THE TASK
Pick each line that has "security" out of the records.

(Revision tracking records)
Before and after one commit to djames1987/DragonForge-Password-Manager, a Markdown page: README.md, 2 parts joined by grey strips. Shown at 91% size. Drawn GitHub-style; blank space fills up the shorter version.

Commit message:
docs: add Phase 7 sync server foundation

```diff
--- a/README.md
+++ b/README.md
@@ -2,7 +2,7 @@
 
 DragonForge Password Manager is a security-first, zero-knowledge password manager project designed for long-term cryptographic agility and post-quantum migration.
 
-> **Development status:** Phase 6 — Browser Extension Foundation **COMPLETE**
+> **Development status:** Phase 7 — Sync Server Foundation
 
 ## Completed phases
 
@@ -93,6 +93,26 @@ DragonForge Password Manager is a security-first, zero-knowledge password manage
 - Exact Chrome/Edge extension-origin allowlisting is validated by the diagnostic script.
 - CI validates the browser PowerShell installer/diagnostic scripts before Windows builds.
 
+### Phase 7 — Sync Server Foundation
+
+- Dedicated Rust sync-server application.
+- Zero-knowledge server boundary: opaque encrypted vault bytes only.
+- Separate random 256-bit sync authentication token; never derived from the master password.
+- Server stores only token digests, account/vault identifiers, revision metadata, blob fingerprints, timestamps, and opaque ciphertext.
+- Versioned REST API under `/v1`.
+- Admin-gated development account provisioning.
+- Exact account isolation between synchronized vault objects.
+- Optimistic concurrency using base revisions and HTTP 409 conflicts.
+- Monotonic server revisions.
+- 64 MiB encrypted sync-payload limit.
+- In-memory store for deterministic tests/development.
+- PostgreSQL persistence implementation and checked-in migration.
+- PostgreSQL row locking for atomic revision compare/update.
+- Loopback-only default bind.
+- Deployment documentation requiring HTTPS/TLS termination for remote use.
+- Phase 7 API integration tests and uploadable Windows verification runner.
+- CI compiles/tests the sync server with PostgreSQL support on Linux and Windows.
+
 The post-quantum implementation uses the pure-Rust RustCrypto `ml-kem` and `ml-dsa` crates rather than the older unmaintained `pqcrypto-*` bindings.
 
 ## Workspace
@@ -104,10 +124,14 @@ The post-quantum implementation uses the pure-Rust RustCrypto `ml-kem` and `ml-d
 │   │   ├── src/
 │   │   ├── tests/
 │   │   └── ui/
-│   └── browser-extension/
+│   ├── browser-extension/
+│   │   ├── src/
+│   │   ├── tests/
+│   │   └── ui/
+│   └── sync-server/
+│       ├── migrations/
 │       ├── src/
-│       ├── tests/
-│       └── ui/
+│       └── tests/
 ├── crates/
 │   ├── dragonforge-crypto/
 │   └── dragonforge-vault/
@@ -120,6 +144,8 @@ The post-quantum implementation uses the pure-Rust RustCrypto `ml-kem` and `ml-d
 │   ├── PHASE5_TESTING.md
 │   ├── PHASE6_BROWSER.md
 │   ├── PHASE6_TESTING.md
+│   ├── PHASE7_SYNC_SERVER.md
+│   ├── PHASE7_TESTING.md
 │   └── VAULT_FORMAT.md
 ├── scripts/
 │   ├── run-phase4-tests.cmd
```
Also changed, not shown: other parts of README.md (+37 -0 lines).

ANSWER SECTION
 DragonForge Password Manager is a security-first, zero-knowledge password manager project designed for long-term cryptographic agility and post-quantum migration.
@@ -93,6 +93,26 @@ DragonForge Password Manager is a security-first, zero-knowledge password manage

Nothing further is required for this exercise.